I’m not going to claim to follow Rashi’s deeper explanations of the text and there is so much that he talks about that I don’t really have the context to describe properly. Although I fear it reduces his work to the least common denominator, I’ve pulled out some things that either he discusses or comments on from the text. Some of it is very weird. As I understand it, Rashi postulated that the Torah was perfect and, as such, it states in the fewest number of words necessary to make the desired point. In places where it appears to use more words than necessary, that is because there is deeper meaning to the repetition that must be pulled out. The corollary is that if the Bible says something, it is important, no matter how trivial it may seem. Much of his commentary (to me) appears to be fully utilizing the words that are available to draw conclusions of meaning that we may not ourselves make.
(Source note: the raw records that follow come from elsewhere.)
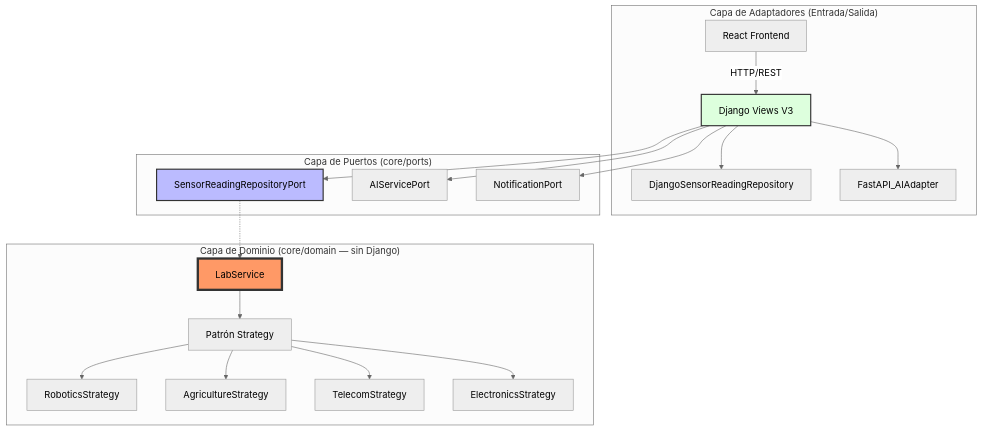
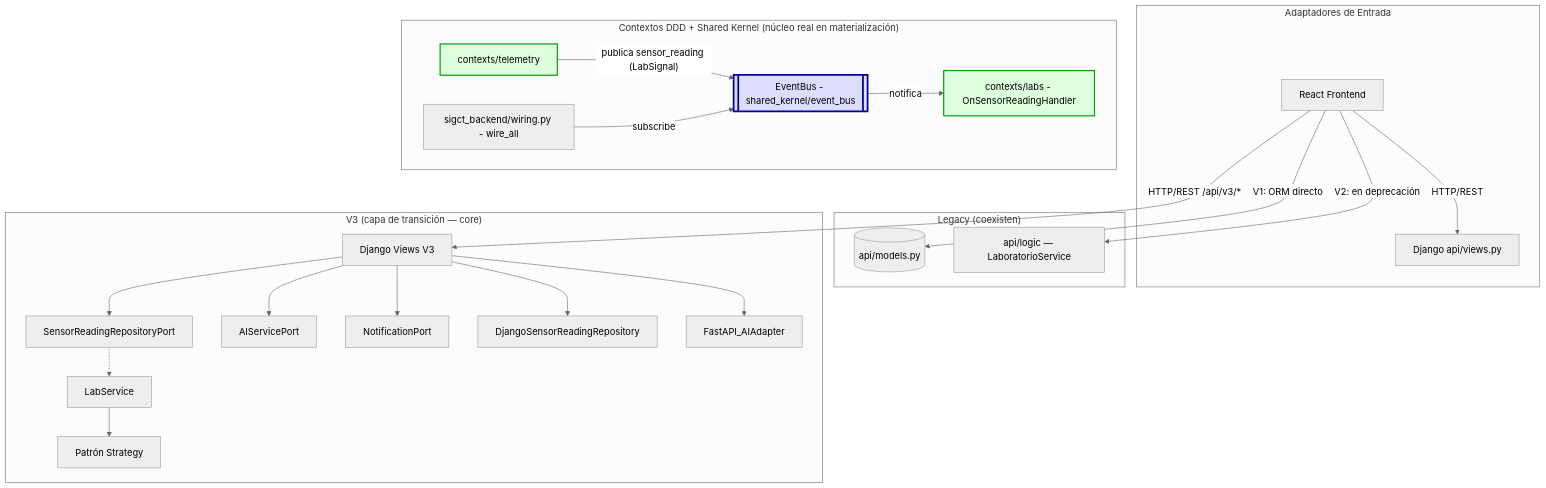
One commit to badolgm/sigcTiArural changed the first of 2 diagrams in docs/MASTERDOC.md. Above: the diagram before and after it, drawn with Mermaid (neutral theme). The commit also changed other lines of this file and 33 other files, not shown here.

````diff
--- a/docs/MASTERDOC.md
+++ b/docs/MASTERDOC.md
@@ -84,27 +86,32 @@
 ```mermaid
 graph TD
-    subgraph "Capa de Adaptadores (Entrada/Salida)"
-        UI[React Frontend] -->|HTTP/REST| API_V3[Django Views V3]
-        API_V3 --> DB_ADAPTER[DjangoSensorReadingRepository]
-        API_V3 --> AI_ADAPTER[FastAPI_AIAdapter]
+    subgraph "Adaptadores de Entrada"
+        UI[React Frontend] -->|HTTP/REST| VIEWS[Django api/views.py]
     end
 
-    subgraph "Capa de Puertos (core/ports)"
+    subgraph "Legacy (coexisten)"
+        UI -->|"V1: ORM directo"| ORM[(api/models.py)]
+        UI -->|"V2: en deprecación"| LOGIC[api/logic — LaboratorioService]
+    end
+
+    subgraph "V3 (capa de transición — core)"
+        UI -->|HTTP/REST /api/v3/*| API_V3[Django Views V3]
         API_V3 --> PORT_REPO[SensorReadingRepositoryPort]
         API_V3 --> PORT_AI[AIServicePort]
         API_V3 --> PORT_NOTIF[NotificationPort]
+        API_V3 --> DB_ADAPTER[DjangoSensorReadingRepository]
+        API_V3 --> AI_ADAPTER[FastAPI_AIAdapter]
+        PORT_REPO -.-> DOMAIN_LOGIC[LabService]
+        DOMAIN_LOGIC --> STRATEGY[Patrón Strategy]
     end
 
-    subgraph "Capa de Dominio (core/domain — sin Django)"
-        PORT_REPO -.-> DOMAIN_LOGIC[LabService]
-        DOMAIN_LOGIC --> STRATEGY[Patrón Strategy]
-        STRATEGY --> ROBOTICA[RoboticsStrategy]
-        STRATEGY --> AGRICULTURA[AgricultureStrategy]
-        STRATEGY --> TELECOM[TelecomStrategy]
-        STRATEGY --> ELECTRONICA[ElectronicsStrategy]
+    subgraph "Contextos DDD + Shared Kernel (núcleo real en materialización)"
+        TEL[contexts/telemetry] -->|"publica sensor_reading (LabSignal)"| BUS[[EventBus - shared_kernel/event_bus]]
+        BUS -->|"notifica"| LAB[contexts/labs - OnSensorReadingHandler]
+        WIRE[sigct_backend/wiring.py - wire_all] -->|"subscribe"| BUS
     end
 
-    style DOMAIN_LOGIC fill:#f96,stroke:#333,stroke-width:4px
-    style PORT_REPO fill:#bbf,stroke:#333,stroke-width:2px
-    style API_V3 fill:#dfd,stroke:#333,stroke-width:2px
+    style BUS fill:#ddf,stroke:#009,stroke-width:3px
+    style LAB fill:#dfd,stroke:#090,stroke-width:2px
+    style TEL fill:#dfd,stroke:#090,stroke-width:2px
 ```
````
Continue reading Rashi on Bereishit
I’m only a week into writing and I’m already struggling with “point of view”. Should this be a blog of ill-informed Torah commentary from a liberal something-or-other? Even in this first section, there are so many things that I want to write about, but haven’t. (Like how there are two fruits in the garden of Eden, the trees of “life” and “knowledge of good and evil”. And that it seems that the humans were allowed to eat of the first one, until they had eaten of the second… and that Eve was told not to eat the fruit of the “middle” of the garden, but at different points both are referred to being in the middle. Weird.)
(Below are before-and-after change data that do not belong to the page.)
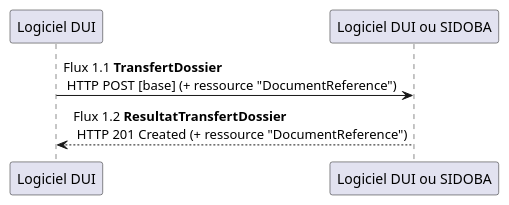
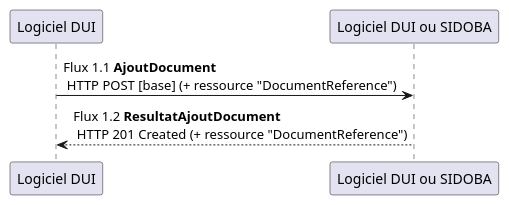
Before and after one commit to ansforge/IG-fhir-transfert-donnees-dui-esms: the diagram in input/images-source/flux1.plantuml, drawn with PlantUML. The commit also changed 8 other files, not shown here.

```diff
--- a/input/images-source/flux1.plantuml
+++ b/input/images-source/flux1.plantuml
@@ -1,6 +1,6 @@
 @startuml
 
-"Logiciel DUI" -> "Logiciel DUI ou SIDOBA" : Flux 1.1 **TransfertDossier** \n HTTP POST [base] (+ ressource "DocumentReference")
-"Logiciel DUI" <-- "Logiciel DUI ou SIDOBA" : Flux 1.2 **ResultatTransfertDossier** \n HTTP 201 Created (+ ressource "DocumentReference")
+"Logiciel DUI" -> "Logiciel DUI ou SIDOBA" : Flux 1.1 **AjoutDocument** \n HTTP POST [base] (+ ressource "DocumentReference")
+"Logiciel DUI" <-- "Logiciel DUI ou SIDOBA" : Flux 1.2 **ResultatAjoutDocument** \n HTTP 201 Created (+ ressource "DocumentReference")
 
 @enduml
```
The story of Cain and Able appears on its face to be the story of “country mouse and city mouse”, or more accurately “country mouse and hunter-gatherer mouse”. Between the two brothers, two of the primary occupations of early tribal Israel must have been personified:
Continue reading Bereishit – Cain and Able (and Seth)
In Chapter 2 of Genesis, we have possibly the only scene in the Bible that is not only funny, but funny at God’s expense. Picture this: God has created the very first man and he (the man) is already hard at work tilling and tending the fields of the Garden of Eden. (And work he did. Genesis 2:15 is quite clear that Adam was to work, although presumably this wasn’t difficult work yet.) But God realizes, “Hey! This guy needs a helper.” And so God creates and brings to Adam all of the animals of the world (or at least the “wild beasts and birds of the sky”), one after the other, to see if one of them would be a fitting companion. You can just imagine Adam, sitting bored (but hopeful) under a tree while God leads an ill-behaved elephant up to him on a leash. “How about this one?”
Continue reading Bereishit – Adam and Eve